__YOUR ASSIGNMENT__. Find the line with "it gating the" in the entries below, then reproduce it and every line after it down to and including the line with "rather than changed.", exactly.

(MATERIAL PROVIDED)

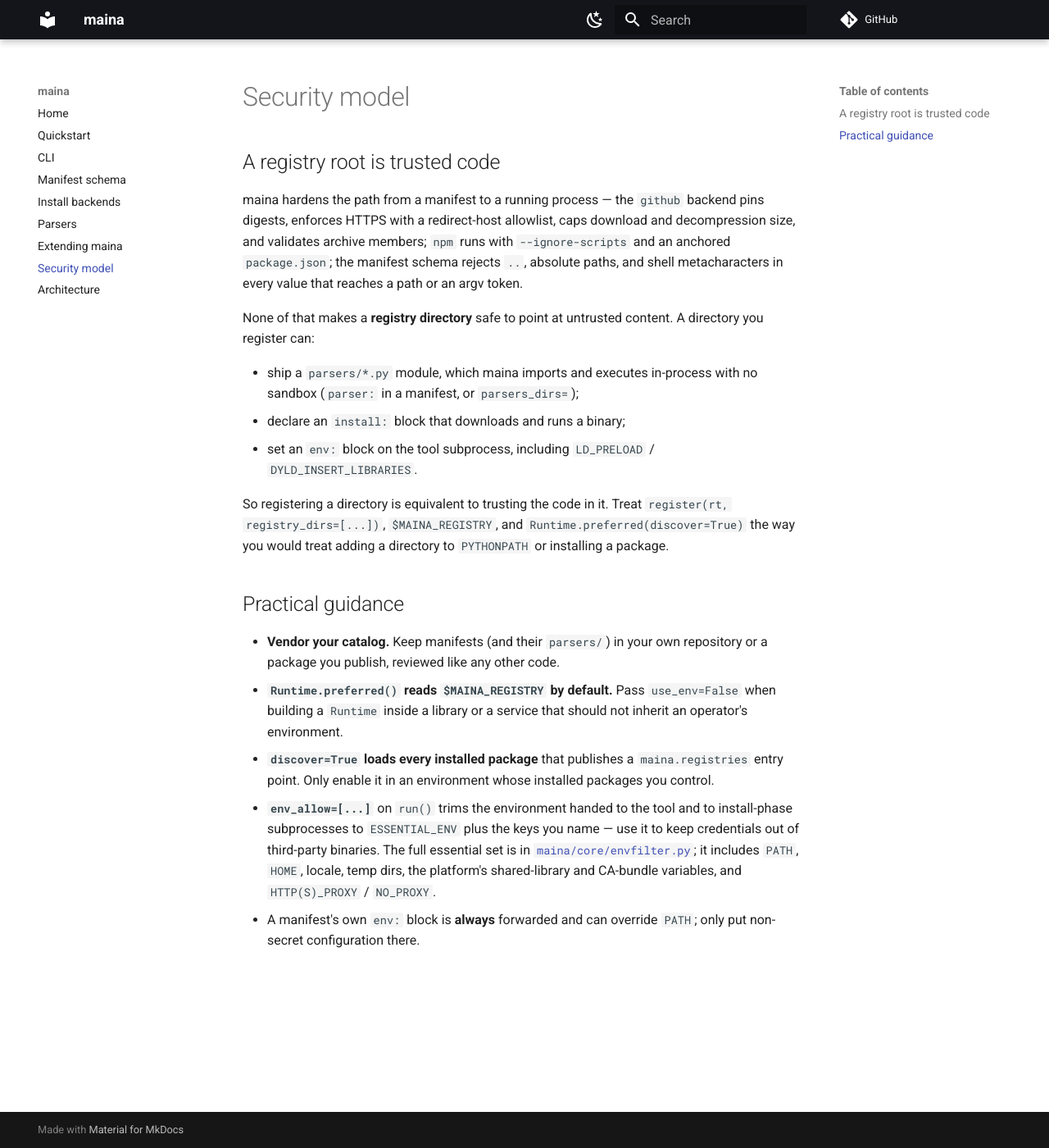
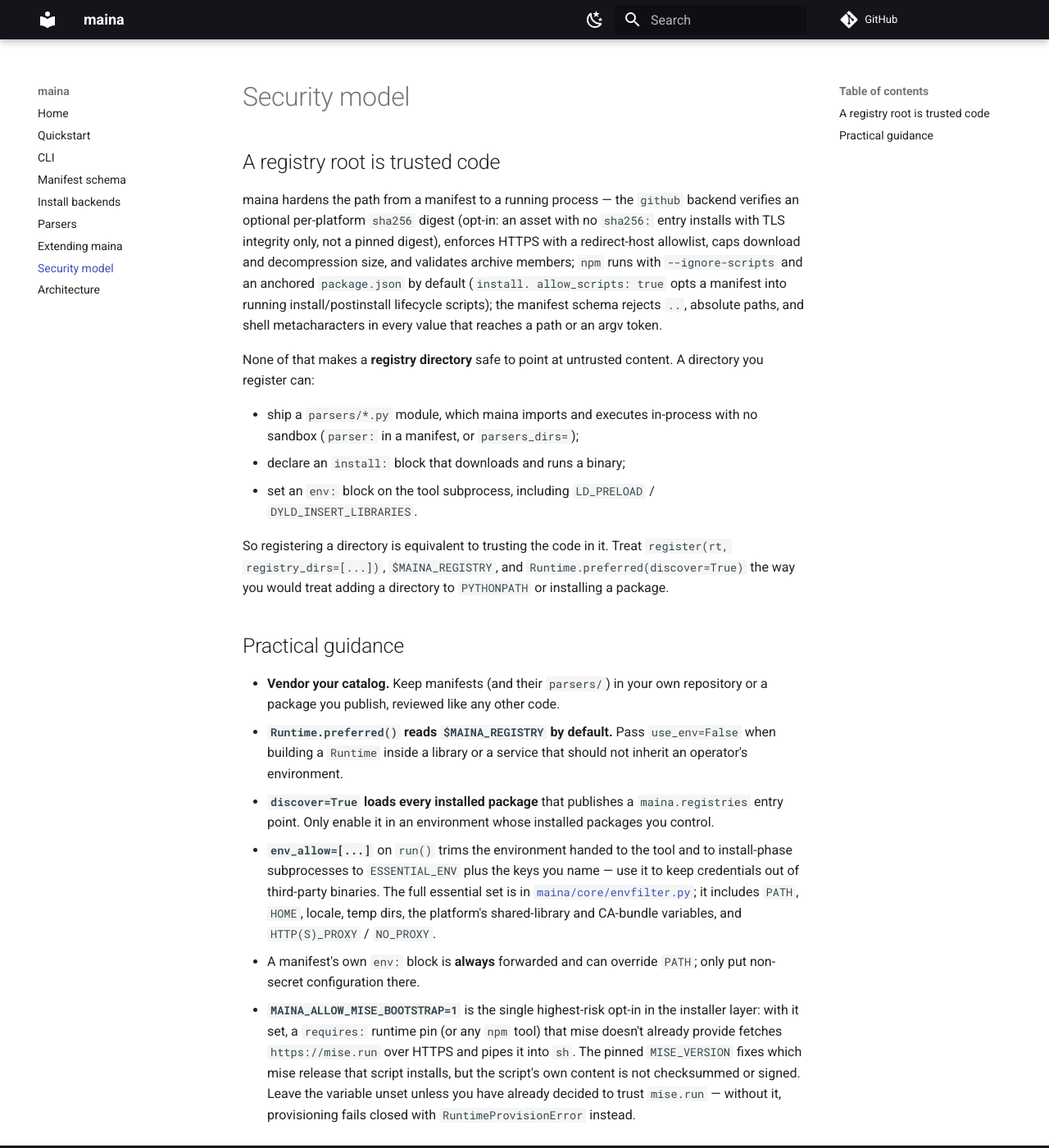
Before and after one commit to inquilabee/maina, an MkDocs documentation site: the page built from docs/security.md, in a window 1280 px wide and 1400 px high. Shown: the whole window at 82% size. Built offline with MkDocs 1.6.1 and Material for MkDocs 9.7.7, drawn with Linux system fonts in a browser that asks for light colours; comment, search, counter and statistics services are not loaded.

Commit message:
Doc/metadata corrections
- docs/security.md overstated the github backend: "pins digests" implied
  every install is checksum-verified. sha256: is opt-in per manifest/
  platform; an asset with no entry gets TLS integrity only. Reworded to
  match docs/backends.md's already-accurate phrasing; also noted npm's
  allow_scripts opt-in inline.
- docs/security.md had no mention of MAINA_ALLOW_MISE_BOOTSTRAP, despite
  it gating the single highest-risk opt-in in the installer layer
  (curl-pipe-sh with an unverified script body). Added to Practical
  guidance.
- docs/backends.md's "probing without side effects" claim is now actually
  true (Commit 6 closed the gap where it wasn't) — left as-is, confirmed
  rather than changed.
- docs/backends.md never documented install.allow_scripts (npm) or
  install.allow_any_executable (github) as manifest keys, though both are
  real, security-relevant opt-ins. Documented both next to the sibling
  opt-in (allow_sdist) that already had a line.
- docs/manifests.md said args.<name>.choices is "list of string"; the
  schema and _parse_choices also accept integers. Corrected.
- pyproject.toml's Homepage duplicated Repository (the git clone) instead
  of pointing at the Pages user guide Documentation already names —
  exactly the anti-pattern this project's own docs skill flags for a
  published package. Homepage now matches Documentation.

Review: F25, F26, F27, F29, F32, F52, F53
(.powerhouse/reviews/2026-09-05-0436-powerhouse-review.md)

Co-Authored-By: Claude Sonnet 5 <noreply@anthropic.com>

```diff
--- a/docs/security.md
+++ b/docs/security.md
@@ -3,11 +3,13 @@
 ## A registry root is trusted code
 
 maina hardens the path from a manifest to a running process — the `github`
-backend pins digests, enforces HTTPS with a redirect-host allowlist, caps
-download and decompression size, and validates archive members; `npm` runs with
-`--ignore-scripts` and an anchored `package.json`; the manifest schema rejects
-`..`, absolute paths, and shell metacharacters in every value that reaches a
-path or an argv token.
+backend verifies an optional per-platform `sha256` digest (opt-in: an asset
+with no `sha256:` entry installs with TLS integrity only, not a pinned
+digest), enforces HTTPS with a redirect-host allowlist, caps download and
+decompression size, and validates archive members; `npm` runs with
+`--ignore-scripts` and an anchored `package.json` by default (`install. allow_scripts: true` opts a manifest into running install/postinstall
+lifecycle scripts); the manifest schema rejects `..`, absolute paths, and
+shell metacharacters in every value that reaches a path or an argv token.
 
 None of that makes a **registry directory** safe to point at untrusted content.
 A directory you register can:
@@ -41,3 +43,11 @@ So registering a directory is equivalent to trusting the code in it. Treat
   and CA-bundle variables, and `HTTP(S)_PROXY` / `NO_PROXY`.
 - A manifest's own `env:` block is **always** forwarded and can override
   `PATH`; only put non-secret configuration there.
+- **`MAINA_ALLOW_MISE_BOOTSTRAP=1`** is the single highest-risk opt-in in the
+  installer layer: with it set, a `requires:` runtime pin (or any `npm`
+  tool) that mise doesn't already provide fetches `https://mise.run` over
+  HTTPS and pipes it into `sh`. The pinned `MISE_VERSION` fixes which mise
+  release that script installs, but the script's own content is not
+  checksummed or signed. Leave the variable unset unless you have already
+  decided to trust `mise.run` — without it, provisioning fails closed with
+  `RuntimeProvisionError` instead.
--- a/pyproject.toml
+++ b/pyproject.toml
@@ -24,7 +24,7 @@ dependencies = [
 ]
 
 [project.urls]
-Homepage = "https://github.com/inquilabee/maina"
+Homepage = "https://inquilabee.github.io/maina/"
 Documentation = "https://inquilabee.github.io/maina/"
 Repository = "https://github.com/inquilabee/maina"
 
```
Also changed, not shown: docs/backends.md (+11 -0 lines), docs/manifests.md (+1 -1 lines).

(End MATERIAL PROVIDED)

__FINAL ANSWER__.
  it gating the single highest-risk opt-in in the installer layer
  (curl-pipe-sh with an unverified script body). Added to Practical
  guidance.
- docs/backends.md's "probing without side effects" claim is now actually
  true (Commit 6 closed the gap where it wasn't) — left as-is, confirmed
  rather than changed.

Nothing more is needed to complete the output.